She was only six or seven years old when Rosa Montero realized that “something was wrong inside my head.” That’s how directly the journalist recognizes it on the first page of her new book The danger of being sane (Seix Barral), who explains that it all started with a “horrible little copper pot” with which she feared she would die of poison if she ended up sucking on it.
With this curious and endearing anecdote, the journalist and writer begins a literary project that moves between essay and fiction and that goes through episodes of her childhood and adulthood in which she has come to doubt her sanity. “It is the book of my life”, she affirms to The vanguardalso convinced that these confessions will not call her into question since “everyone is divergent in something because normality does not exist”. She further adds that “the most unbalanced people are those who try to cling to control. Those who say they are very normal people are the ones that scare me tremendously.”
Those who say they are very normal people are the ones that scare me tremendously
Montero reflects on how society deals with mental illness and regrets that “there is still a long way to go since there is a lot of fear” and, on the other hand, “Spain is one of the countries with the fewest psychologists per inhabitant”. However, he admits that “the pandemic has removed a bit of the taboo about it” and “if we can get anything good out of this dark period, it is that people are slowly starting to talk openly about mental health. Without a doubt, it is something that has always been there but is now in the spotlight”.
In her text, the author invites the reader to stand in front of the mirror and defend her oddities and peculiarities. For that, she begins by exposing some of her own, such as her panic attacks from which, despite everything, she believes she can extract positive learning. “Without them I would not have known this place, that of mental disorder, and the atrocious loneliness that is suffered, that if you have not been there you cannot know it”, and observes that “perhaps that has given me a certain sensitivity in some aspects ”.
Crises that a doctor already predicted for him when he was only two years and three months old. “The truth is that I was shocked when I found out. When my mother died, I found among her papers a report that says that I have a spasmophilic personality and precisely predicted that she would suffer from panic attacks and anguish throughout my life. He was certainly a visionary to see all that in a baby.”

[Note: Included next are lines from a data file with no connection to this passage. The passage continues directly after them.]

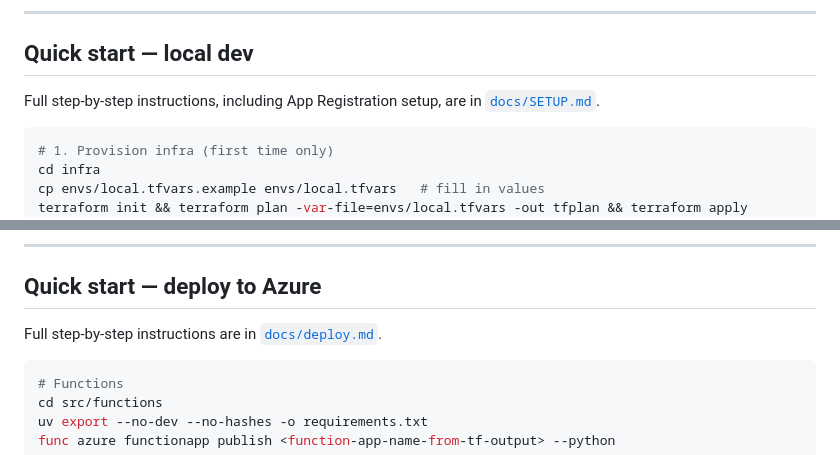
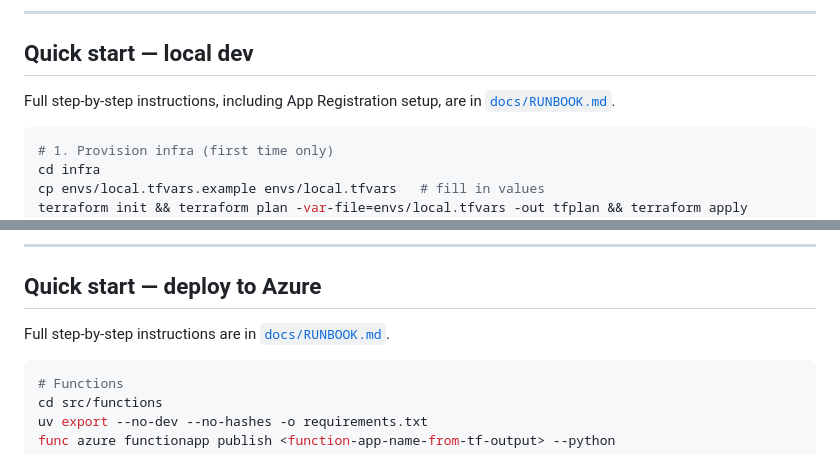
Before and after one commit to ricardonribeiro/outlook-addin-test, a Markdown page: README.md, 2 parts joined by grey strips. Rendered like a GitHub page.

Commit message:
docs: update README links to point to RUNBOOK.md

````diff
--- a/README.md
+++ b/README.md
@@ -110,7 +110,7 @@ In both environments the Service Bus namespace and Storage Account are real Azur
 
 ## Quick start — local dev
 
-Full step-by-step instructions, including App Registration setup, are in [`docs/SETUP.md`](docs/SETUP.md).
+Full step-by-step instructions, including App Registration setup, are in [`docs/RUNBOOK.md`](docs/RUNBOOK.md).
 
 ```bash
 # 1. Provision infra (first time only)
@@ -145,7 +145,7 @@ npm run dev                           # https://localhost:3000
 
 ## Quick start — deploy to Azure
 
-Full step-by-step instructions are in [`docs/deploy.md`](docs/deploy.md).
+Full step-by-step instructions are in [`docs/RUNBOOK.md`](docs/RUNBOOK.md).
 
 ```bash
 # Functions
````
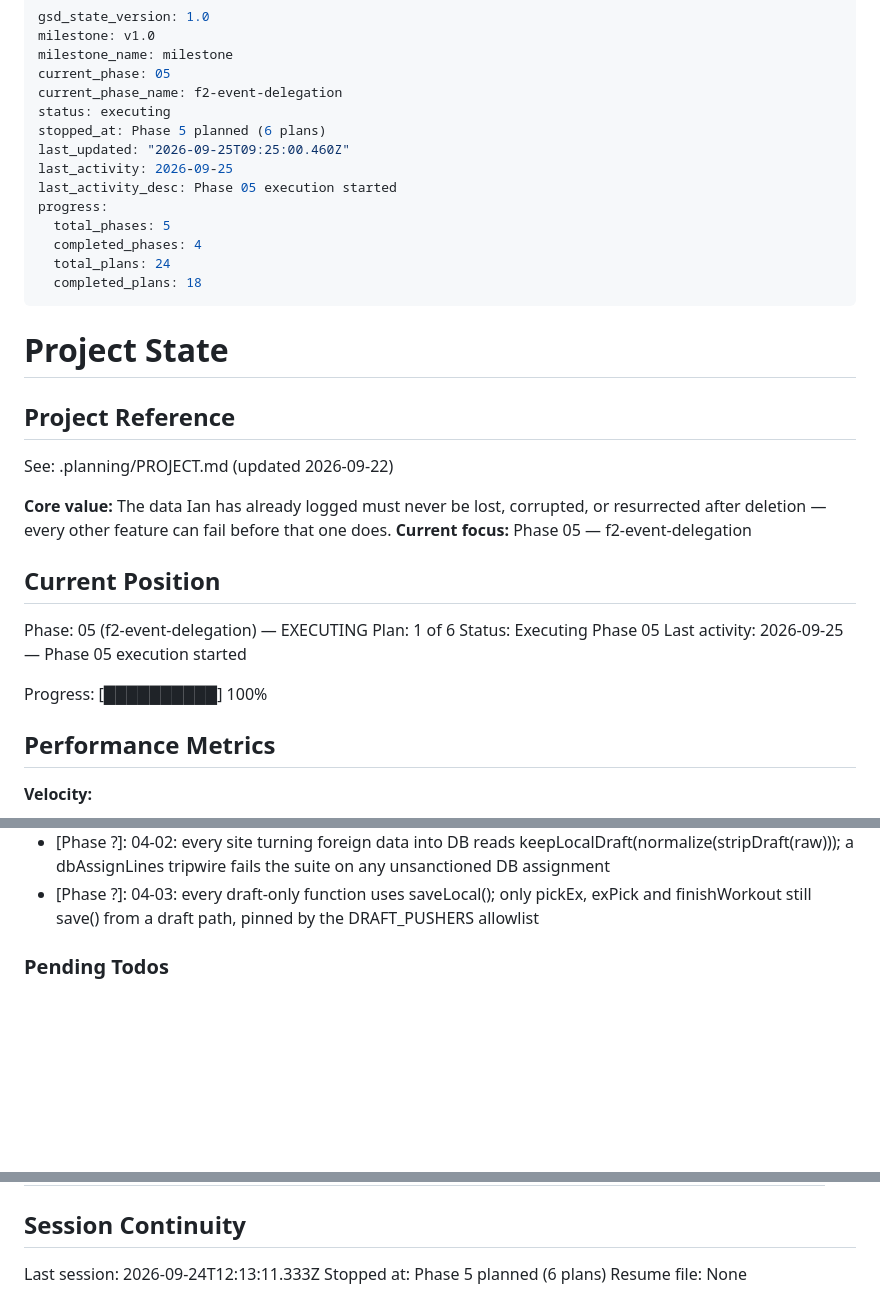
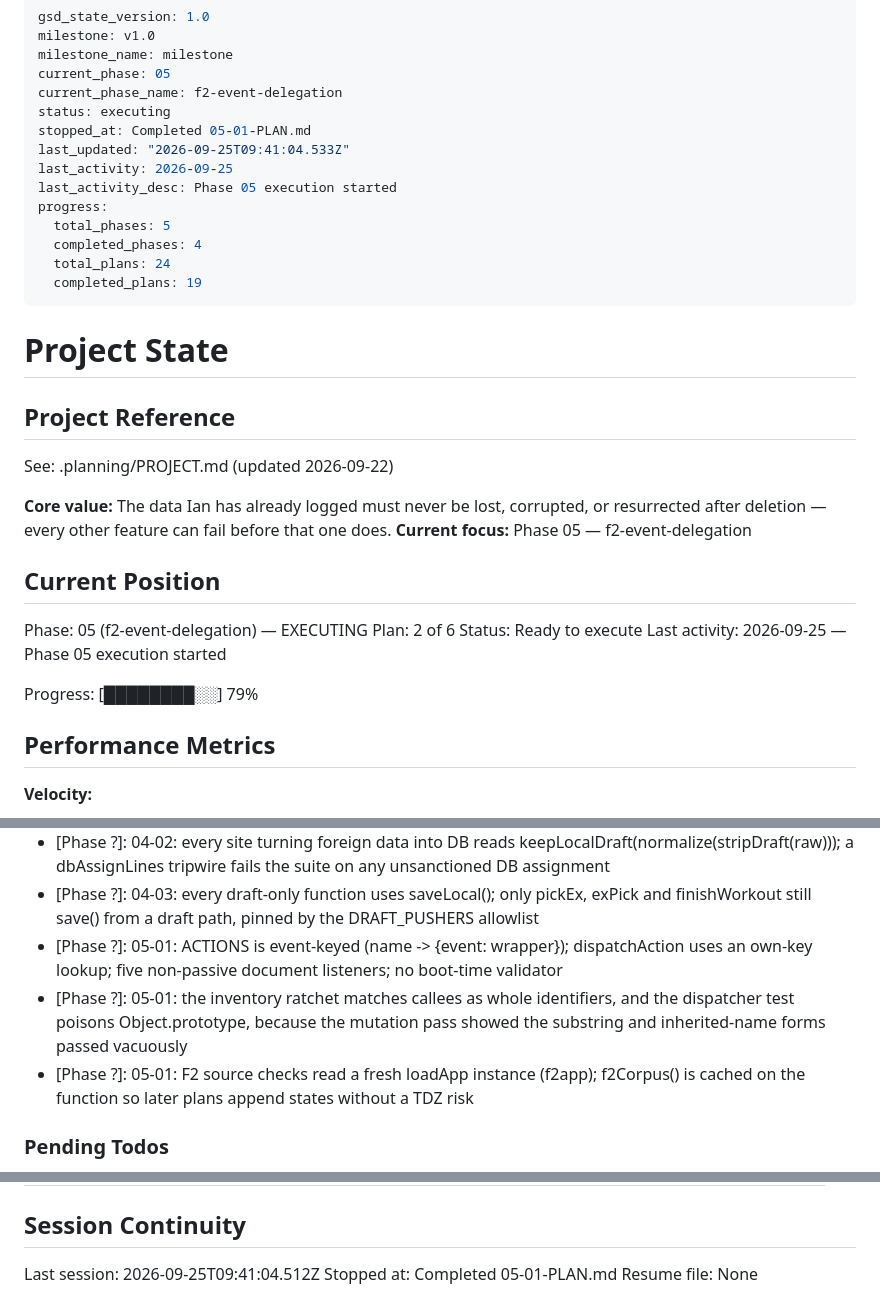
Before and after one commit to idbachmayer-boop/ppl-tracker, a Markdown page: .planning/STATE.md, 3 parts joined by grey strips. Rendered like a GitHub page; blank space fills up the shorter version.

Commit message:
docs(05-01): complete event delegation tracer plan

```diff
--- a/.planning/STATE.md
+++ b/.planning/STATE.md
@@ -5,15 +5,15 @@ milestone_name: milestone
 current_phase: 05
 current_phase_name: f2-event-delegation
 status: executing
-stopped_at: Phase 5 planned (6 plans)
-last_updated: "2026-09-25T09:25:00.460Z"
+stopped_at: Completed 05-01-PLAN.md
+last_updated: "2026-09-25T09:41:04.533Z"
 last_activity: 2026-09-25
 last_activity_desc: Phase 05 execution started
 progress:
   total_phases: 5
   completed_phases: 4
   total_plans: 24
-  completed_plans: 18
+  completed_plans: 19
 ---
 
 # Project State
@@ -28,11 +28,11 @@ See: .planning/PROJECT.md (updated 2026-09-22)
 ## Current Position
 
 Phase: 05 (f2-event-delegation) — EXECUTING
-Plan: 1 of 6
-Status: Executing Phase 05
+Plan: 2 of 6
+Status: Ready to execute
 Last activity: 2026-09-25 — Phase 05 execution started
 
-Progress: [██████████] 100%
+Progress: [████████░░] 79%
 
 ## Performance Metrics
 
@@ -129,6 +130,9 @@ Recent decisions affecting current work:
 - [Phase ?]: [Phase 4, plan 04-01]: test harness fetch never settles, because a rejecting fetch spun an endless Lawn-tab weather retry in microtasks once async checks existed
 - [Phase ?]: 04-02: every site turning foreign data into DB reads keepLocalDraft(normalize(stripDraft(raw))); a dbAssignLines tripwire fails the suite on any unsanctioned DB assignment
 - [Phase ?]: 04-03: every draft-only function uses saveLocal(); only pickEx, exPick and finishWorkout still save() from a draft path, pinned by the DRAFT_PUSHERS allowlist
+- [Phase ?]: 05-01: ACTIONS is event-keyed (name -> {event: wrapper}); dispatchAction uses an own-key lookup; five non-passive document listeners; no boot-time validator
+- [Phase ?]: 05-01: the inventory ratchet matches callees as whole identifiers, and the dispatcher test poisons Object.prototype, because the mutation pass showed the substring and inherited-name forms passed vacuously
+- [Phase ?]: 05-01: F2 source checks read a fresh loadApp instance (f2app); f2Corpus() is cached on the function so later plans append states without a TDZ risk
 
 ### Pending Todos
 
@@ -153,6 +157,6 @@ Items acknowledged and carried forward from previous milestone close:
 
 ## Session Continuity
 
-Last session: 2026-09-24T12:13:11.333Z
-Stopped at: Phase 5 planned (6 plans)
+Last session: 2026-09-25T09:41:04.512Z
+Stopped at: Completed 05-01-PLAN.md
 Resume file: None
```
Also changed, not shown: other parts of .planning/STATE.md (+1 -0 lines), .planning/REQUIREMENTS.md (+3 -3 lines), .planning/ROADMAP.md (+3 -3 lines).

Beyond these anecdotes, Montero collects part of the life of authors such as Emily Dickinson or Sylvia Plath, and relates creativity and mental instability, a topic that “Aristotle already said” and that different studies have addressed. He clarifies that “when I talk about being creative, they don’t have to be someone who has done great works. The mind of the good and the bad artist is exactly the same. Nor do I mean that to be creative you have to be crazy, because if you get to drown in a deep mental disorder that silences you as a creator. But we are like first cousins. That is to say that the minds of those who suffer serious psychological problems and that of the people who make creative works are created in the same way”.
According to the WHO, one in four people on Earth will suffer from a mental disorder at some point in their lives.

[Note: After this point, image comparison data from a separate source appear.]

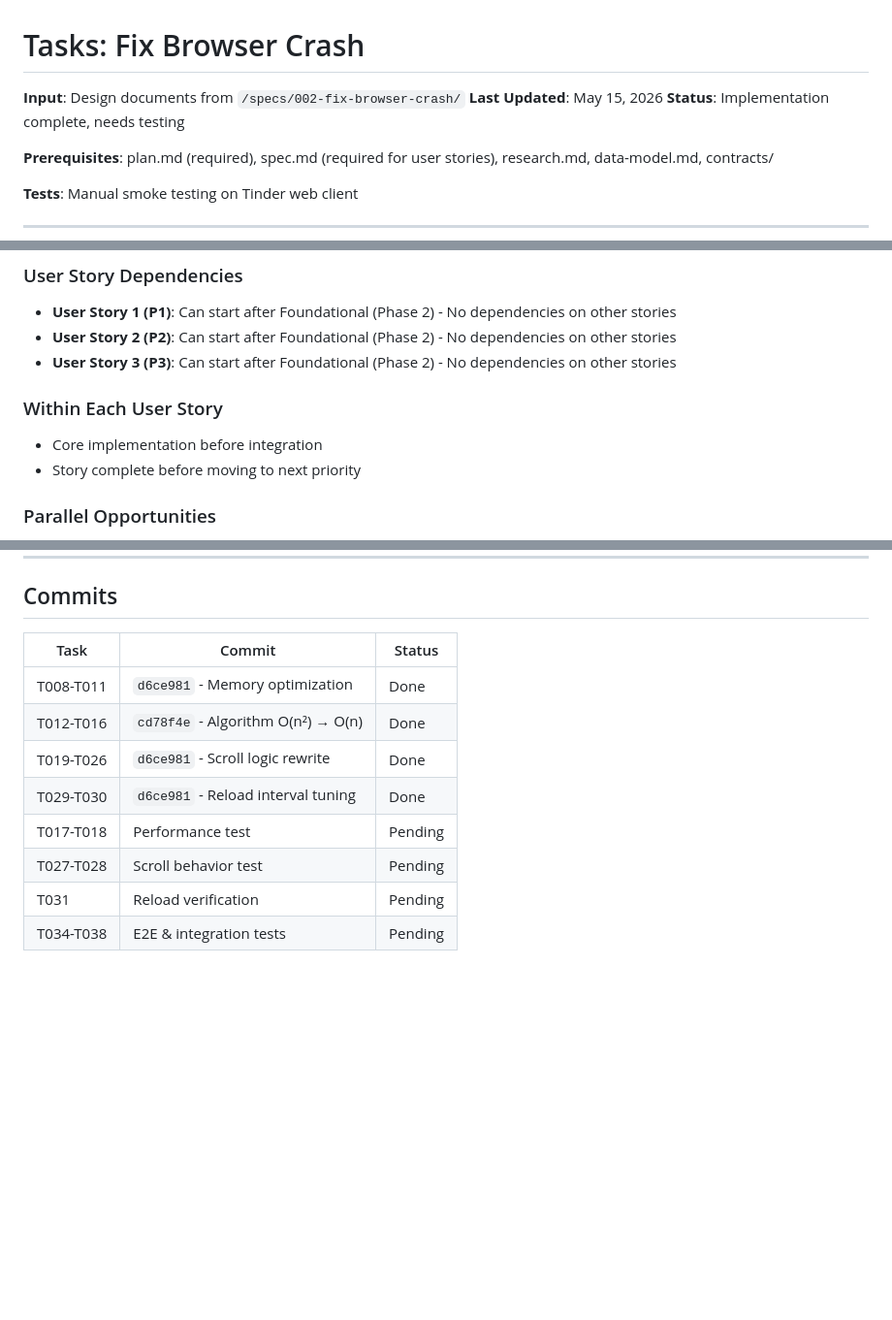
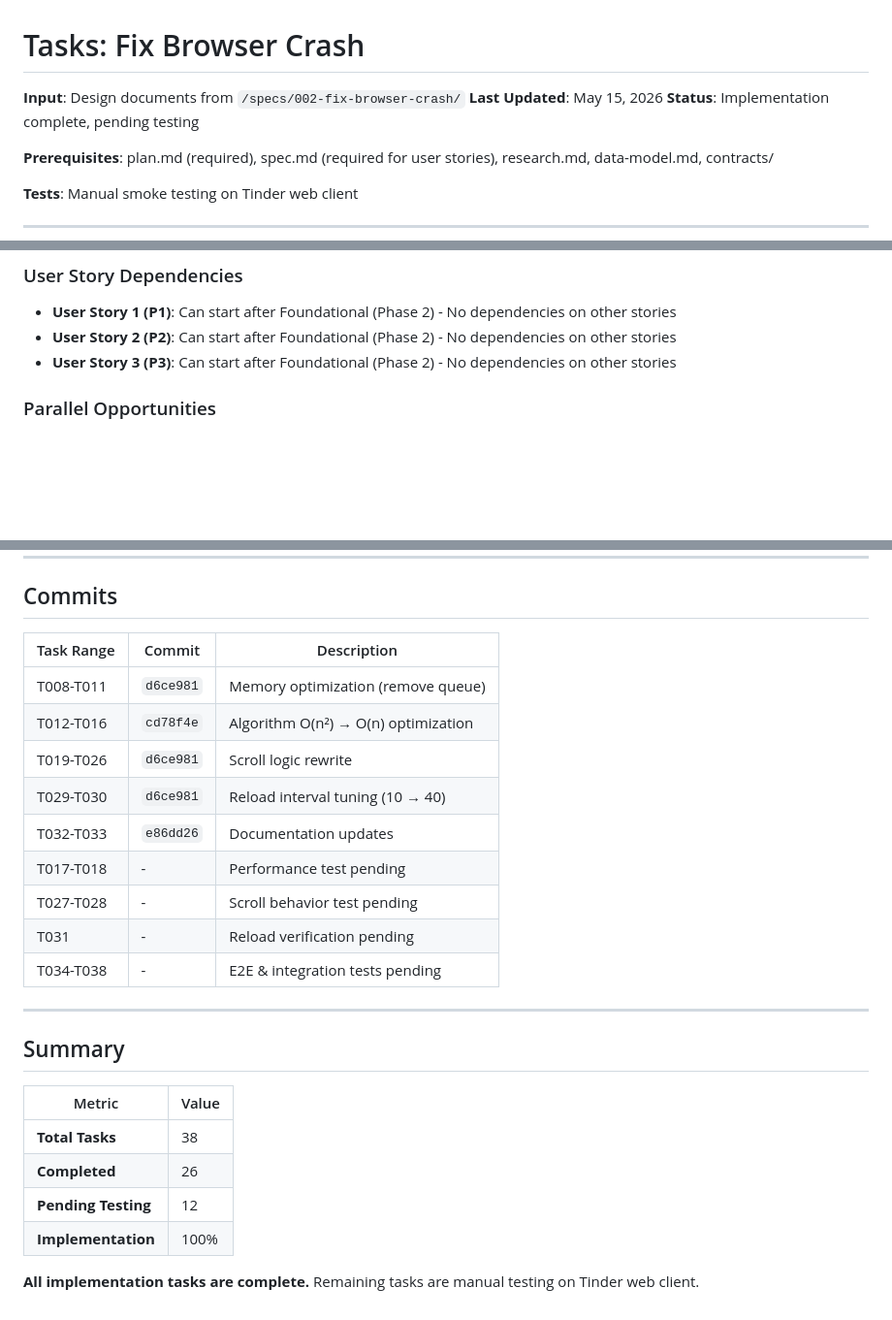
Before and after one commit to tomnyson/tinder-tool, a Markdown page: specs/002-fix-browser-crash/tasks.md, 3 parts joined by grey strips. Shown at 97% size. GitHub-like rendering; blank space fills up the shorter version.

Commit message:
Docs: Sync tasks.md from main
Co-authored-by: Cursor <cursoragent@cursor.com>

```diff
--- a/specs/002-fix-browser-crash/tasks.md
+++ b/specs/002-fix-browser-crash/tasks.md
@@ -2,7 +2,7 @@
 
 **Input**: Design documents from `/specs/002-fix-browser-crash/`
 **Last Updated**: May 15, 2026
-**Status**: Implementation complete, needs testing
+**Status**: Implementation complete, pending testing
 
 **Prerequisites**: plan.md (required), spec.md (required for user stories), research.md, data-model.md, contracts/
 
@@ -172,11 +172,6 @@
 - **User Story 1 (P1)**: Can start after Foundational (Phase 2) - No dependencies on other stories
 - **User Story 2 (P2)**: Can start after Foundational (Phase 2) - No dependencies on other stories
 - **User Story 3 (P3)**: Can start after Foundational (Phase 2) - No dependencies on other stories
-
-### Within Each User Story
-
-- Core implementation before integration
-- Story complete before moving to next priority
 
 ### Parallel Opportunities
 
@@ -267,13 +262,27 @@ With multiple developers:
 
 ## Commits
 
-| Task | Commit | Status |
-|------|---------|--------|
-| T008-T011 | `d6ce981` - Memory optimization | Done |
-| T012-T016 | `cd78f4e` - Algorithm O(n²) → O(n) | Done |
-| T019-T026 | `d6ce981` - Scroll logic rewrite | Done |
-| T029-T030 | `d6ce981` - Reload interval tuning | Done |
-| T017-T018 | Performance test | Pending |
-| T027-T028 | Scroll behavior test | Pending |
-| T031 | Reload verification | Pending |
-| T034-T038 | E2E & integration tests | Pending |
+| Task Range | Commit | Description |
+|-----------|--------|-------------|
+| T008-T011 | `d6ce981` | Memory optimization (remove queue) |
+| T012-T016 | `cd78f4e` | Algorithm O(n²) → O(n) optimization |
+| T019-T026 | `d6ce981` | Scroll logic rewrite |
+| T029-T030 | `d6ce981` | Reload interval tuning (10 → 40) |
+| T032-T033 | `e86dd26` | Documentation updates |
+| T017-T018 | - | Performance test pending |
+| T027-T028 | - | Scroll behavior test pending |
+| T031 | - | Reload verification pending |
+| T034-T038 | - | E2E & integration tests pending |
+
+---
+
+## Summary
+
+| Metric | Value |
+|--------|-------|
+| **Total Tasks** | 38 |
+| **Completed** | 26 |
+| **Pending Testing** | 12 |
+| **Implementation** | 100% |
+
+**All implementation tasks are complete.** Remaining tasks are manual testing on Tinder web client.
```
Also changed, not shown: other parts of specs/002-fix-browser-crash/tasks.md (+2 -2 lines).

He cites a study from the University of Iowa that says that “writers are up to four times more likely to suffer from bipolar disorder and up to three times more likely to suffer from depression than non-creative people” and concludes with a smile that “this would explain many things, especially all about me.” The book does not forget to mention Jamison and Schildkraut, researchers who maintain that “between 40% and 50% of writers and creative artists suffer from some mood disorder.”
Beyond science, it focuses on figures: “According to the WHO, one in four people on Earth will suffer from a mental disorder at some point in their lives. […] This means that if it is not us, we will have someone very close who does have a mental problem, hence the importance of normalization”. Although she sees a positive future and encourages everyone to face it as the New Zealand novelist Janet Frame did, whom she qualifies as an “illuminator of worlds” since despite how hard a large part of her life was – she was forcibly locked up for eight years in a psychiatric hospital and even subjected her to electroshock therapy— “she managed to take charge of herself and managed to be moderately happy, coming to describe herself as a lucky person, despite everything.”